“There is nothing that I can do particularly well. I do what I do because it came my way. I never had a chance of doing anything else.”3
Hardy does not feel anyone should be content with this reply, though he does not offer an alternative for those so disposed. However it seems to me this particular feeling should be countered with further soul-searching for one’s authentic calling. Hardy does come back to the question of whether mathematics is work worth doing noting:
“What we do may be small, but it has a certain character of permanence; and to have produced anything of the slightest permanent interest, whether it be a copy of verses or a geometrical theorem, is to have done something utterly beyond the power of the majority of men.”4

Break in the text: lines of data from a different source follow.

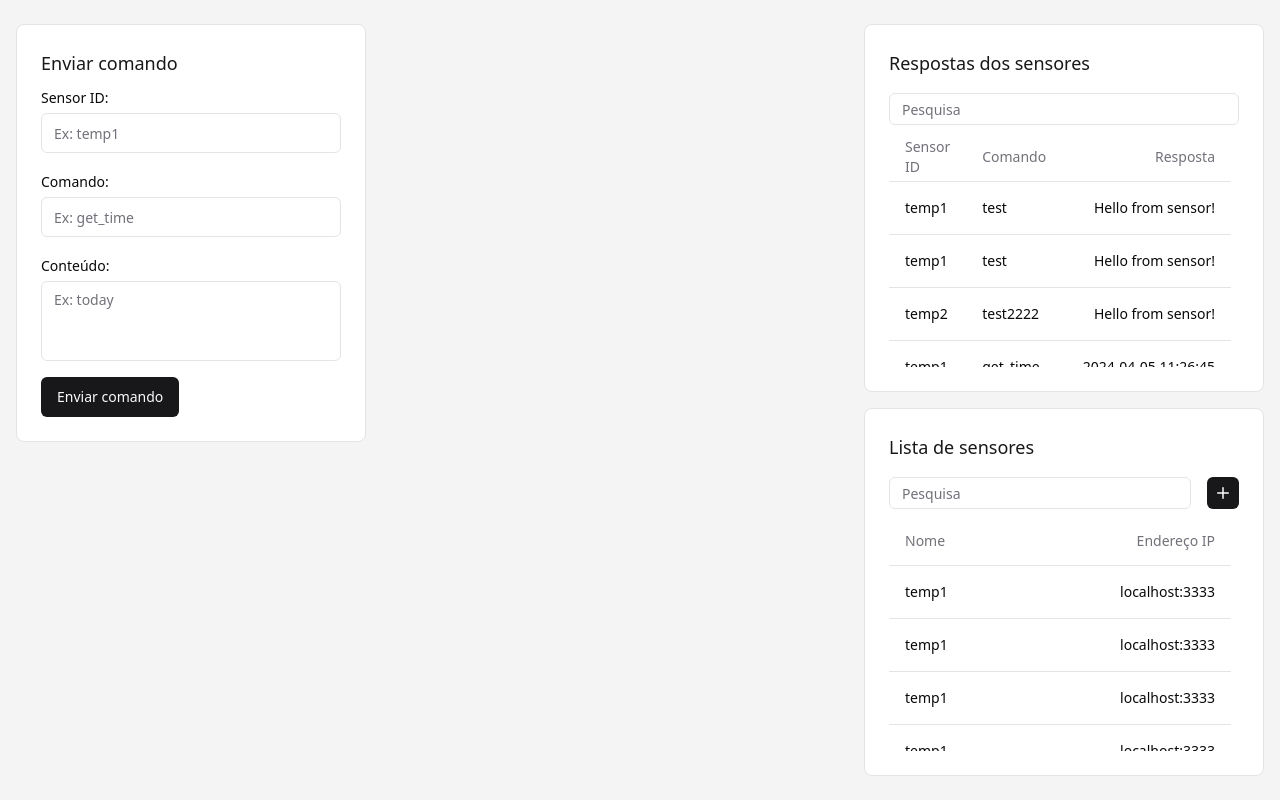
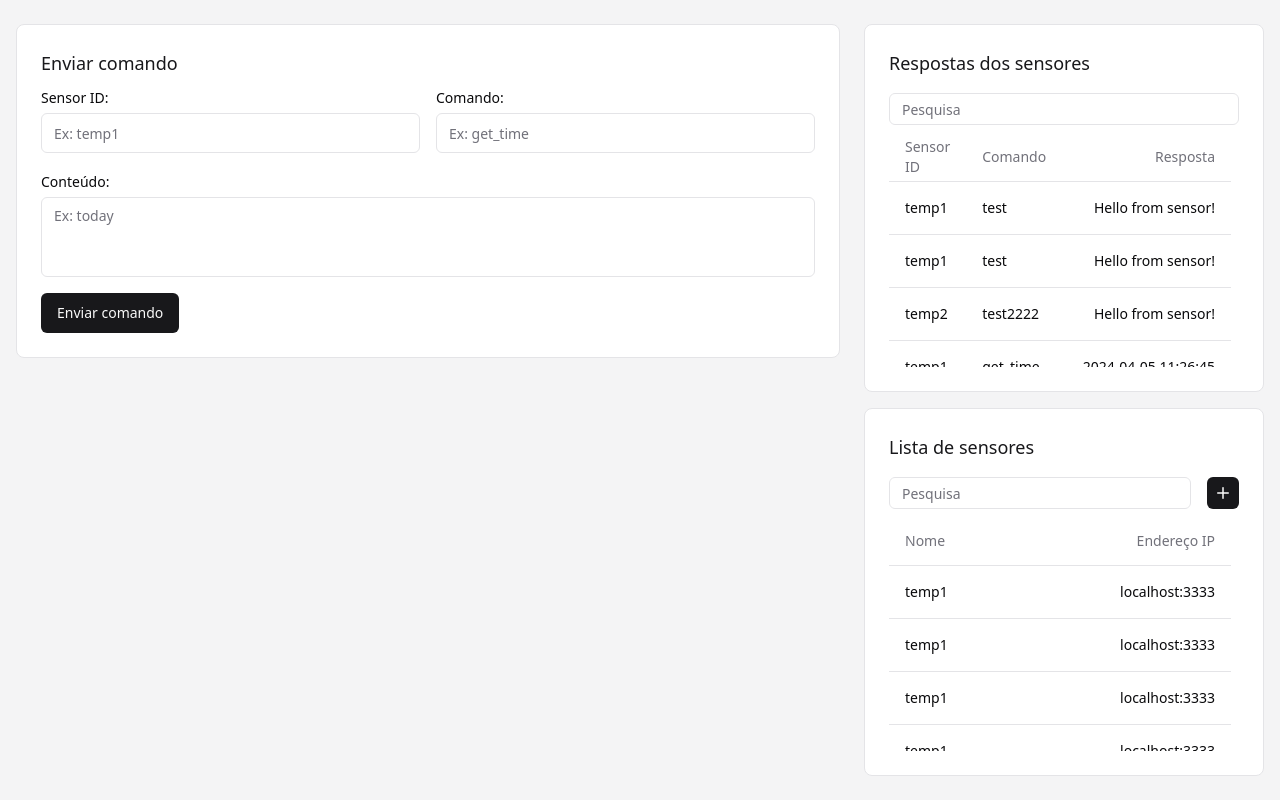
Before and after one commit to jnaraujo/tec502-iot-connect, a React (Vite) app in the folder client/: page / in a window 1280 px wide. Built offline with nearby package versions, Linux system fonts and the light colour scheme; a small style sheet from the web is missing.

Commit message:
feat: improved send command box

```diff
--- a/client/src/components/send-command.tsx
+++ b/client/src/components/send-command-box.tsx
@@ -5,11 +5,12 @@ import { Textarea } from "@/components/ui/textarea"
 
 export function SendCommandBox() {
   return (
-    <article className="bg-background flex w-[350px] flex-col space-y-2 rounded-lg border p-6">
+    <article className="bg-background flex flex-col space-y-2 rounded-lg border p-6">
       <h2 className="text-lg font-medium text-zinc-900">Enviar comando</h2>
 
       <form className="flex flex-1 flex-col justify-between gap-4">
         <div className="flex flex-col gap-4">
+          <div className="grid grid-cols-2 gap-4">
             <div className="space-y-1">
               <Label htmlFor="command">Sensor ID:</Label>
               <Input
@@ -20,7 +21,6 @@ export function SendCommandBox() {
                 required
               />
             </div>
-
             <div className="space-y-1">
               <Label htmlFor="command">Comando:</Label>
               <Input
@@ -31,6 +31,8 @@ export function SendCommandBox() {
                 required
               />
             </div>
+          </div>
+
           <div className="space-y-1">
             <Label htmlFor="content">Conteúdo:</Label>
             <Textarea
--- a/client/src/routes/home.tsx
+++ b/client/src/routes/home.tsx
@@ -1,17 +1,16 @@
-import { SendCommandBox } from "@/components/send-command"
+import { SendCommandBox } from "@/components/send-command-box"
 import { SensorListBox } from "@/components/sensor-list-box"
 import { SensorResponseListBox } from "@/components/sensor-response-list-box"
 
 export function Home() {
   return (
     <main className="container grid h-screen grid-cols-[1fr_400px] gap-6 py-6">
-      <section className="grid h-fit grid-cols-2">
+      <section className="grid h-fit">
         <SendCommandBox />
       </section>
 
       <section className="grid h-full grid-rows-2 gap-4 overflow-auto">
         <SensorResponseListBox />
-
         <SensorListBox />
       </section>
     </main>
```
Lines whose indentation alone changed are shown as unchanged.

This then is the beauty of science and mathematics and perhaps all cosmic purpose: a lasting if incremental legacy.
Last as with societal purpose, desirability is a key criterion, although unlike societal purpose, one tends to choose cosmic purpose specifically because its desirability overrides the alternative of a more customary societal role. In other words we cannot imagine a person choosing a cosmic purpose which is unsavory (as we saw with the development of nuclear weapons); cosmic purposes seem to be intrinsically desirable.
1Hardy, G.H., A Mathematician’s Apology, in Great Books of the Western World – Volume 56: Natural Science. Encylcopaedia Britannica, Inc., Chicago, 1992. ISBN: 0-85229-531-6, page 364.
3Ibid., page 365.
4Ibid., page 366.